A home appraisal is a critical step of the mortgage and refinancing process. Lenders depend on professional home appraisals to determine the fair market value of a home and approve a loan. As a buyer or refinancer, a home appraisal will affect the amount you can borrow. It is important for a seller too because it tells them what their home is worth.
Therefore, understanding the home appraisal process can help homebuyers at every step including buying, maintaining, and selling their home. Here is a guide to help you understand this process.
Why Lenders Need a Home Appraisal?

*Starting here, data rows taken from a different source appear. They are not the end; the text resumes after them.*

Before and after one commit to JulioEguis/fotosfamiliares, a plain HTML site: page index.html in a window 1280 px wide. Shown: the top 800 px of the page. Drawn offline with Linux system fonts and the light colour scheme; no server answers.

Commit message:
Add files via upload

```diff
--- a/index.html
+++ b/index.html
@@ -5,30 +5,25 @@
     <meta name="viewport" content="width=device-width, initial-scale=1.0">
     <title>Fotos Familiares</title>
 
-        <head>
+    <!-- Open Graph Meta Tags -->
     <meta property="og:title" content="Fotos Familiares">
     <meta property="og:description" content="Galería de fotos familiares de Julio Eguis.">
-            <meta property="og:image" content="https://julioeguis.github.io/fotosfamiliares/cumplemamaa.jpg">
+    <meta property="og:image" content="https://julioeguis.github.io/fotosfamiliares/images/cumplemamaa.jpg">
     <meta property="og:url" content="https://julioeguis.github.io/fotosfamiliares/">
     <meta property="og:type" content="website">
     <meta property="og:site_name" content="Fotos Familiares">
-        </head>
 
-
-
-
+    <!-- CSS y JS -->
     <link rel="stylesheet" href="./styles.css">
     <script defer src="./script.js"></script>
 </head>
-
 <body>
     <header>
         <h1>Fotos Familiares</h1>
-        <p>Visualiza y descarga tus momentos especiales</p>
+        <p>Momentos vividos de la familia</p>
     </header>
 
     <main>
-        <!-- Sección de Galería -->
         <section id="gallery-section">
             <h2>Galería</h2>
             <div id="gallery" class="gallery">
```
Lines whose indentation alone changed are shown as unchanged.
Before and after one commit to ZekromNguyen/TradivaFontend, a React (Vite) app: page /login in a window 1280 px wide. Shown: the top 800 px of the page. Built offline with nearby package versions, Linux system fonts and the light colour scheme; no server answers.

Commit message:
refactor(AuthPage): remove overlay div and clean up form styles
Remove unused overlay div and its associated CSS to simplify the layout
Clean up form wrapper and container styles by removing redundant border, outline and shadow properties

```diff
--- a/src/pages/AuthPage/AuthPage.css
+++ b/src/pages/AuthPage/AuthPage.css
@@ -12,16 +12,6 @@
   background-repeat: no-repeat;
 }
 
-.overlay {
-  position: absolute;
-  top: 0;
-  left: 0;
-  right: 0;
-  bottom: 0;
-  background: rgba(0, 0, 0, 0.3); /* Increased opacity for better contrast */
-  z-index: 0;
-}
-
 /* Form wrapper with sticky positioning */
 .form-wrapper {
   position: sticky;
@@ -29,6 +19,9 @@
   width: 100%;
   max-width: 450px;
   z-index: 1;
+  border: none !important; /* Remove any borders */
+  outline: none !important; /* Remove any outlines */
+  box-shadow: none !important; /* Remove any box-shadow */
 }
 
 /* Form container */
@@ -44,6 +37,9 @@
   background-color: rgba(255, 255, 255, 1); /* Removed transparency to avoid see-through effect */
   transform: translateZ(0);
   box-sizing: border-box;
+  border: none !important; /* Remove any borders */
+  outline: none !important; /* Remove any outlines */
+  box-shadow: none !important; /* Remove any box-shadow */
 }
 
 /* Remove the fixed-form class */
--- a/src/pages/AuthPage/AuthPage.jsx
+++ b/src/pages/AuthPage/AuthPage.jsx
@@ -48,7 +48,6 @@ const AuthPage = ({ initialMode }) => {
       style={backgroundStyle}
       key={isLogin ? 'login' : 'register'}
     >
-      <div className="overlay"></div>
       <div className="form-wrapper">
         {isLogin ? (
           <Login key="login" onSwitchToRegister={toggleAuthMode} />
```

A home appraisal is performed by a certified or licensed appraiser hired by the lender. An appraiser assesses the home’s condition, square footage, location, and features to determine an accurate value of the property to ensure that homeowners are not over-borrowing, and also protect their investment.
The property serves as collateral for the loan. So, if the actual value of the property is less than the sales price and the borrower defaults on the loan lenders will not be able to recoup the loan amount.
How the Home Appraisal Process Works?
The home appraisal takes place when you apply for a home loan or refinance. The lender selects a qualified appraiser familiar with the area and who has no direct or indirect interest in the deal. The appraiser will check the public records to obtain information on similar homes in the neighborhood that have been recently sold to determine the current market trends. Then he will complete a visual inspection of the exterior and the interior of the home to check the amenities, the number of rooms, floor plan functionality, and major upgrades since the last property transaction. He will also check to make sure that there are no concerns that can adversely affect the market value of the property like safety issues.
What Will You See In The Final Report Of Value?
Generally, the appraisal report will resemble the Uniform Residential Appraisal report template from Fannie Mae and include:
- Maps, photographs, and sketches of the property that has been appraised.
- Details of the property with a side-by-side comparison of similar properties.
- Characteristics of the property including the size and condition of the house.
- Flagged descriptions about problems like a cracked foundation, wet basements, water penetration through the roof, and windows that need replacement.
- Information of permanent fixings like ceiling fans, lights, and faucets.
- Details of home renovations like bathroom, new flooring, and kitchen updates.
- Other relevant information that determines the property’s market value like market sales records, public land records, and public tax records.
- The contact information including licensing information of the appraiser.
An appraisal helps lenders to determine the loan-to-value ratio of the loan. If the appraiser puts the home equity at less than 20%, then homebuyers and refinancers will have to pay private mortgage insurance(PMI).
Tips on How Home Sellers And Refinancers Can Prepare For A Home Appraisal
If you intend to sell or refinance your home shortly you should be ready for the appraisal process. You have probably done some work to increase the value of your home like updating your kitchen or bathroom. Itemize and document these recent improvements or major changes you have made with the year and cost of each.
Some of the things that you could do to keep your home in top shape are:
- Ensuring that all-important mechanical devices connected with the home are in working order.
- Make sure that there are no more repairs to be done like faulty railings, steps, or water leaks.
- Fix anything that is broken.
- Clean up the roof and if needed replace it with a new one.
- Clean and unclutter your home and yard so that it looks good.
You should highlight any upgrades and positive features of your home to the appraiser.
For more tips check out our blog post “Home Improvement Projects You Should Tackle to Increase The Value Of Your Home”.
Appraisal Tips for Home Buyers
As a buyer, you do not have many options. However, you can prepare yourself before you apply for a mortgage.
- Know what features impact the home value: The appraiser calculates a home value by comparing properties in the neighbourhood that have similar characteristics like the square footage, age, location, utilities, and various upgrades and renovations. The listing agent or your real estate agent can provide you with comparable properties or comps which will help you to know how sellers arrived at an asking price.
- Check the condition of the home to evaluate any damages, wear or tear.
- Talk to your Real Estate Agent: Discuss how to handle a shortfall and how willing you should be to walk away from the deal if it is not right for you.
- Add an Appraisal Contingency when you put up good-will money: Your offer on the home should point this out so that if the appraisal price is low you can withdraw your offer without losing your money.
Though a home appraisal is intended to protect the mortgage lender it can be beneficial to buyers, sellers, and refinancers too. An accurate appraisal can confirm the home’s value and offer information that can guide you through the biggest monetary decision of your life.